## Source data

————

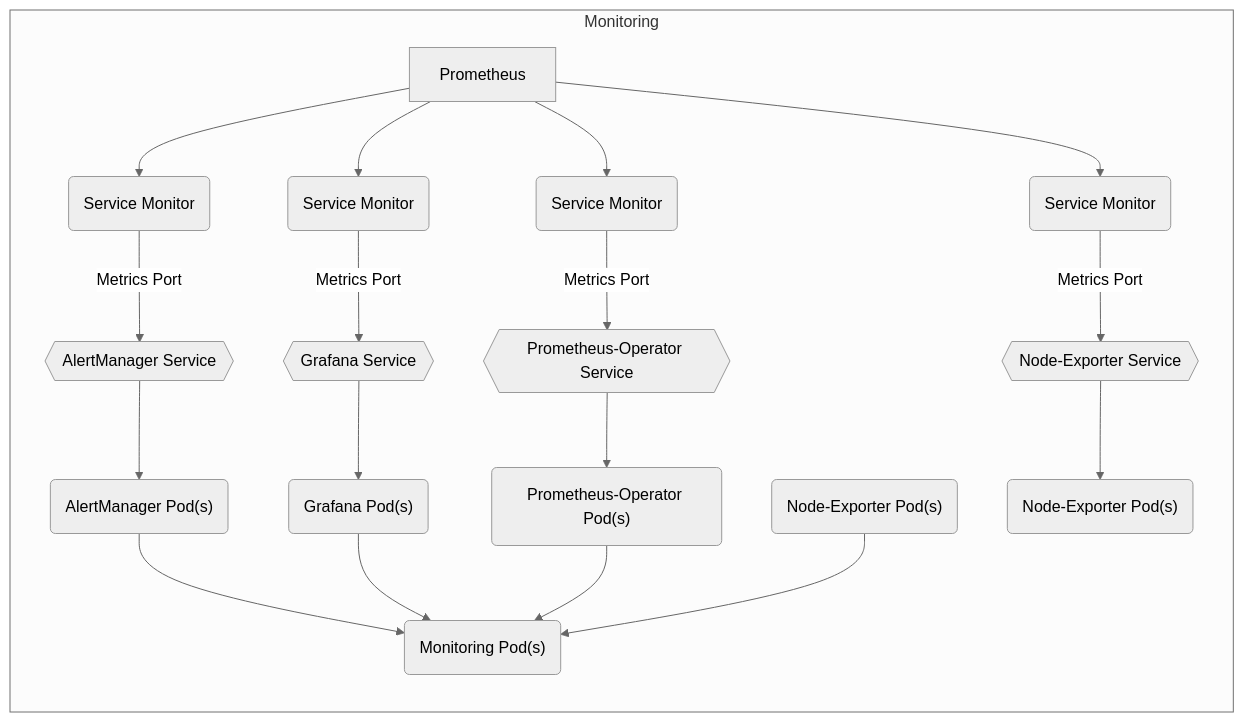
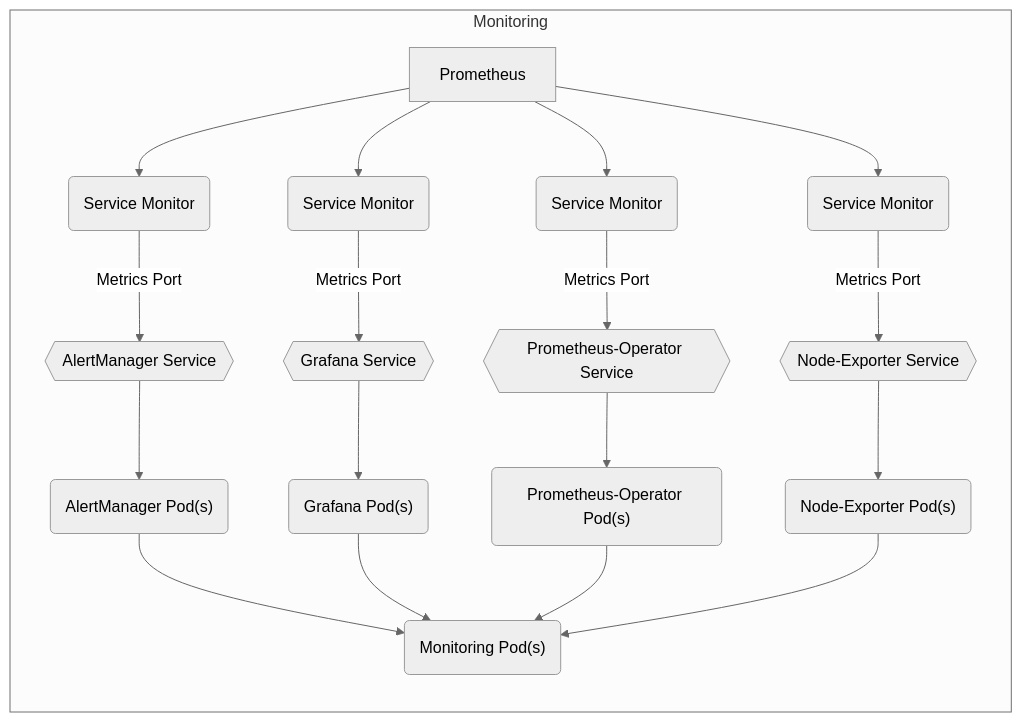
One commit to sbko/bigbang changed the diagram in charter/packages/monitoring/Architecture.md. Above: the diagram before and after it, drawn with Mermaid (neutral theme).

Commit message:
monitoring architecture

````diff
--- a/charter/packages/monitoring/Architecture.md
+++ b/charter/packages/monitoring/Architecture.md
@@ -12,24 +12,24 @@
  ```mermaid
 graph LR
   subgraph "Monitoring"
     alertmanagerpods("AlertManager Pod(s)") --> monitoringpods("Monitoring Pod(s)")
     alertmanagerservice{{AlertManager Service}} --> alertmanagerpods("AlertManager Pod(s)")
     alertmanagersvcmonitor("Service Monitor") --"Metrics Port"--> alertmanagerservice
     Prometheus --> alertmanagersvcmonitor("Service Monitor")
     grafanapods("Grafana Pod(s)") --> monitoringpods("Monitoring Pod(s)")
     grafanaservice{{Grafana Service}} --> grafanapods("Grafana Pod(s)")
     grafanasvcmonitor("Service Monitor") --"Metrics Port"--> grafanaservice
     Prometheus --> grafanasvcmonitor("Service Monitor")
     prometheusoperatorpods("Prometheus-Operator Pod(s)") --> monitoringpods("Monitoring Pod(s)")
     prometheusoperatorservice{{Prometheus-Operator Service}} -->  prometheusoperatorpods("Prometheus-Operator Pod(s)")
     prometheusoperatorsvcmonitor("Service Monitor") --"Metrics Port"--> prometheusoperatorservice
     Prometheus --> prometheusoperatorsvcmonitor("Service Monitor")
     nodeexporterpods("Node-Exporter Pod(s)") --> monitoringpods("Monitoring Pod(s)")
-    nodeexporterservice{{Node-Exporter Service}} -->  nodeexporterpodspods("Node-Exporter Pod(s)")
+    nodeexporterservice{{Node-Exporter Service}} -->  nodeexporterpods("Node-Exporter Pod(s)")
     nodeexportersvcmonitor("Service Monitor") --"Metrics Port"-->  nodeexporterservice
     Prometheus --> nodeexportersvcmonitor("Service Monitor")
 
     
   end
   
 ```   
````
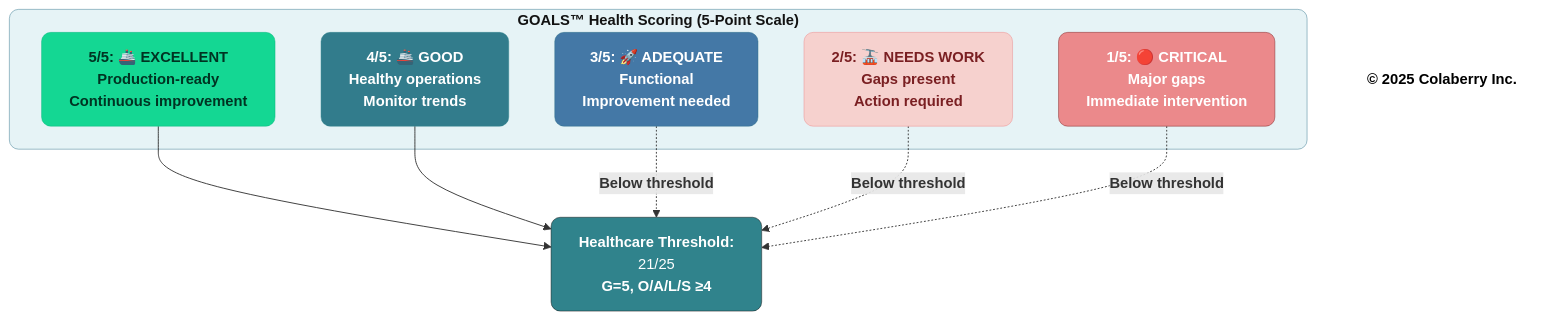
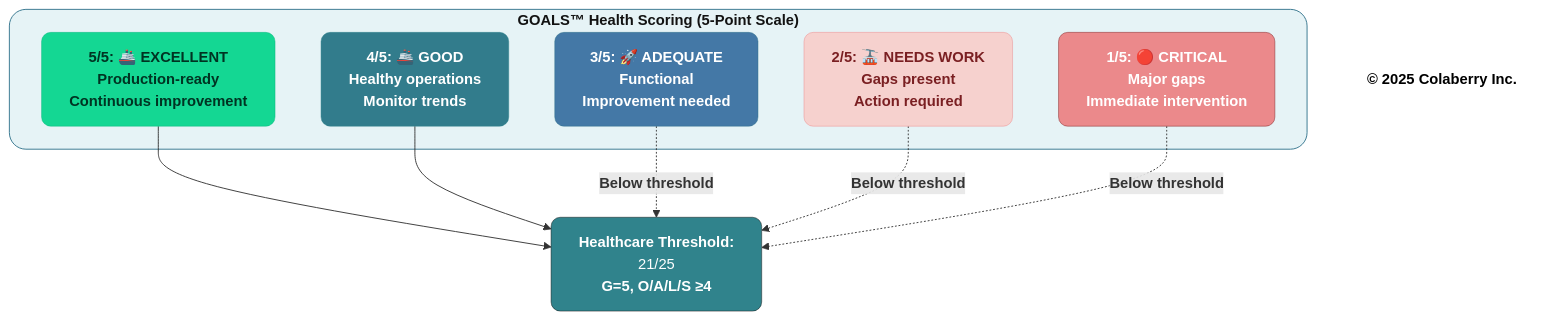
Diagram 14 of 14 in manuscript/08_chapter_7_goals_framework.md (saitejesh-cyber/trust-before-intelligence-book), drawn with Mermaid before and after one commit. The commit also changed other lines of this file and 12 other files, not shown here.

````diff
--- a/manuscript/08_chapter_7_goals_framework.md
+++ b/manuscript/08_chapter_7_goals_framework.md
@@ -1790,31 +1790,31 @@
 ```mermaid
 graph TB
     subgraph SCORING["<b>GOALS™ Health Scoring (5-Point Scale)</b>"]
         EXCELLENT["<b>5/5: 🚢 EXCELLENT</b><br/><b>Production-ready</b><br/><b>Continuous improvement</b>"]
         GOOD["<b>4/5: 🚢 GOOD</b><br/><b>Healthy operations</b><br/><b>Monitor trends</b>"]
         ADEQUATE["<b>3/5: 🚀 ADEQUATE</b><br/><b>Functional</b><br/><b>Improvement needed</b>"]
         NEEDS["<b>2/5: 🚠 NEEDS WORK</b><br/><b>Gaps present</b><br/><b>Action required</b>"]
         CRITICAL["<b>1/5: 🔴 CRITICAL</b><br/><b>Major gaps</b><br/><b>Immediate intervention</b>"]
     end
     
     THRESHOLD["<b>Healthcare Threshold:</b><br/> 21/25</b><br/><b>G=5, O/A/L/S ≥4</b>"]
     
     EXCELLENT --> THRESHOLD
     GOOD --> THRESHOLD
     ADEQUATE -.->|<b>Below threshold</b>| THRESHOLD
     NEEDS -.->|<b>Below threshold</b>| THRESHOLD
     CRITICAL -.->|<b>Below threshold</b>| THRESHOLD
     
-    style SCORING fill:#E6F3F6,stroke:#32738C,stroke-width:0.5px,color:#121212,rx:10,ry:10
+    style SCORING fill:#E6F3F6,stroke:#32738C,stroke-width:1px,color:#121212,rx:18,ry:18
     
     style EXCELLENT fill:#14D793,stroke:#0FB67D,stroke-width:0.5px,color:#003322,rx:10,ry:10
     style GOOD fill:#327C8C,stroke:#30838C,stroke-width:0.5px,color:#ffffff,rx:10,ry:10
     style ADEQUATE fill:#4478A6,stroke:#32738C,stroke-width:0.5px,color:#ffffff,rx:10,ry:10
     style NEEDS fill:#F6D1CE,stroke:#EB898B,stroke-width:0.5px,color:#7A1F22,rx:10,ry:10
     style CRITICAL fill:#EB898B,stroke:#7A1F22,stroke-width:0.5px,color:#ffffff,rx:10,ry:10
     
     style THRESHOLD fill:#30838C,stroke:#0D0D0D,stroke-width:0.5px,color:#ffffff,rx:10,ry:10
     
     Copyright["<b>© 2025 Colaberry Inc.</b>"]
     style Copyright fill:none,stroke:none,stroke-width:0.5px,color:#000000
 ```
````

————

Would you print the listing above in full, exactly, but with no pictures?

One commit to sbko/bigbang changed the diagram in charter/packages/monitoring/Architecture.md. Above: the diagram before and after it, drawn with Mermaid (neutral theme).

Commit message:
monitoring architecture

````diff
--- a/charter/packages/monitoring/Architecture.md
+++ b/charter/packages/monitoring/Architecture.md
@@ -12,24 +12,24 @@
  ```mermaid
 graph LR
   subgraph "Monitoring"
     alertmanagerpods("AlertManager Pod(s)") --> monitoringpods("Monitoring Pod(s)")
     alertmanagerservice{{AlertManager Service}} --> alertmanagerpods("AlertManager Pod(s)")
     alertmanagersvcmonitor("Service Monitor") --"Metrics Port"--> alertmanagerservice
     Prometheus --> alertmanagersvcmonitor("Service Monitor")
     grafanapods("Grafana Pod(s)") --> monitoringpods("Monitoring Pod(s)")
     grafanaservice{{Grafana Service}} --> grafanapods("Grafana Pod(s)")
     grafanasvcmonitor("Service Monitor") --"Metrics Port"--> grafanaservice
     Prometheus --> grafanasvcmonitor("Service Monitor")
     prometheusoperatorpods("Prometheus-Operator Pod(s)") --> monitoringpods("Monitoring Pod(s)")
     prometheusoperatorservice{{Prometheus-Operator Service}} -->  prometheusoperatorpods("Prometheus-Operator Pod(s)")
     prometheusoperatorsvcmonitor("Service Monitor") --"Metrics Port"--> prometheusoperatorservice
     Prometheus --> prometheusoperatorsvcmonitor("Service Monitor")
     nodeexporterpods("Node-Exporter Pod(s)") --> monitoringpods("Monitoring Pod(s)")
-    nodeexporterservice{{Node-Exporter Service}} -->  nodeexporterpodspods("Node-Exporter Pod(s)")
+    nodeexporterservice{{Node-Exporter Service}} -->  nodeexporterpods("Node-Exporter Pod(s)")
     nodeexportersvcmonitor("Service Monitor") --"Metrics Port"-->  nodeexporterservice
     Prometheus --> nodeexportersvcmonitor("Service Monitor")
 
     
   end
   
 ```   
````
Diagram 14 of 14 in manuscript/08_chapter_7_goals_framework.md (saitejesh-cyber/trust-before-intelligence-book), drawn with Mermaid before and after one commit. The commit also changed other lines of this file and 12 other files, not shown here.

````diff
--- a/manuscript/08_chapter_7_goals_framework.md
+++ b/manuscript/08_chapter_7_goals_framework.md
@@ -1790,31 +1790,31 @@
 ```mermaid
 graph TB
     subgraph SCORING["<b>GOALS™ Health Scoring (5-Point Scale)</b>"]
         EXCELLENT["<b>5/5: 🚢 EXCELLENT</b><br/><b>Production-ready</b><br/><b>Continuous improvement</b>"]
         GOOD["<b>4/5: 🚢 GOOD</b><br/><b>Healthy operations</b><br/><b>Monitor trends</b>"]
         ADEQUATE["<b>3/5: 🚀 ADEQUATE</b><br/><b>Functional</b><br/><b>Improvement needed</b>"]
         NEEDS["<b>2/5: 🚠 NEEDS WORK</b><br/><b>Gaps present</b><br/><b>Action required</b>"]
         CRITICAL["<b>1/5: 🔴 CRITICAL</b><br/><b>Major gaps</b><br/><b>Immediate intervention</b>"]
     end
     
     THRESHOLD["<b>Healthcare Threshold:</b><br/> 21/25</b><br/><b>G=5, O/A/L/S ≥4</b>"]
     
     EXCELLENT --> THRESHOLD
     GOOD --> THRESHOLD
     ADEQUATE -.->|<b>Below threshold</b>| THRESHOLD
     NEEDS -.->|<b>Below threshold</b>| THRESHOLD
     CRITICAL -.->|<b>Below threshold</b>| THRESHOLD
     
-    style SCORING fill:#E6F3F6,stroke:#32738C,stroke-width:0.5px,color:#121212,rx:10,ry:10
+    style SCORING fill:#E6F3F6,stroke:#32738C,stroke-width:1px,color:#121212,rx:18,ry:18
     
     style EXCELLENT fill:#14D793,stroke:#0FB67D,stroke-width:0.5px,color:#003322,rx:10,ry:10
     style GOOD fill:#327C8C,stroke:#30838C,stroke-width:0.5px,color:#ffffff,rx:10,ry:10
     style ADEQUATE fill:#4478A6,stroke:#32738C,stroke-width:0.5px,color:#ffffff,rx:10,ry:10
     style NEEDS fill:#F6D1CE,stroke:#EB898B,stroke-width:0.5px,color:#7A1F22,rx:10,ry:10
     style CRITICAL fill:#EB898B,stroke:#7A1F22,stroke-width:0.5px,color:#ffffff,rx:10,ry:10
     
     style THRESHOLD fill:#30838C,stroke:#0D0D0D,stroke-width:0.5px,color:#ffffff,rx:10,ry:10
     
     Copyright["<b>© 2025 Colaberry Inc.</b>"]
     style Copyright fill:none,stroke:none,stroke-width:0.5px,color:#000000
 ```
````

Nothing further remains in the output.